* [What you will do]: Reproduce each record exactly. The pictures should be skipped.

BEGIN Available data

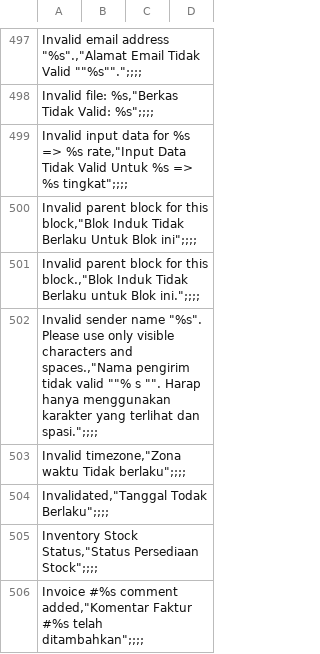
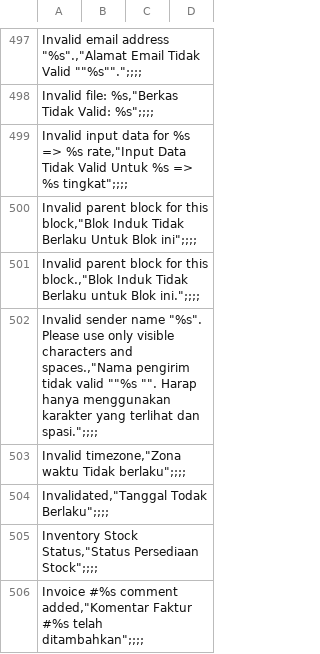
Before and after one commit to bippo/magento-id, a CSV file: app/locale/id_ID/Mage_Adminhtml.csv, drawn as a sheet; only a part is shown, gaps mark what is left out; the diff covers the shown part only; the diff names each change by its address in the sheet, - before the commit and + after, or states it on an @@ line.

```diff
--- a/app/locale/id_ID/Mage_Adminhtml.csv
+++ b/app/locale/id_ID/Mage_Adminhtml.csv
-A502: …tidak valid ""% s "". Harap…
+A502: …tidak valid ""%s "". Harap…
```
Also changed, not shown: 6 edited cells elsewhere in this file, app/locale/id_ID/Mage_CatalogInventory.csv, app/locale/id_ID/Mage_Checkout.csv, 24 other files.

END Available data

* [Exercise answer]:
Before and after one commit to bippo/magento-id, a CSV file: app/locale/id_ID/Mage_Adminhtml.csv, drawn as a sheet; only a part is shown, gaps mark what is left out; the diff covers the shown part only; the diff names each change by its address in the sheet, - before the commit and + after, or states it on an @@ line.

```diff
--- a/app/locale/id_ID/Mage_Adminhtml.csv
+++ b/app/locale/id_ID/Mage_Adminhtml.csv
-A502: …tidak valid ""% s "". Harap…
+A502: …tidak valid ""%s "". Harap…
```
Also changed, not shown: 6 edited cells elsewhere in this file, app/locale/id_ID/Mage_CatalogInventory.csv, app/locale/id_ID/Mage_Checkout.csv, 24 other files.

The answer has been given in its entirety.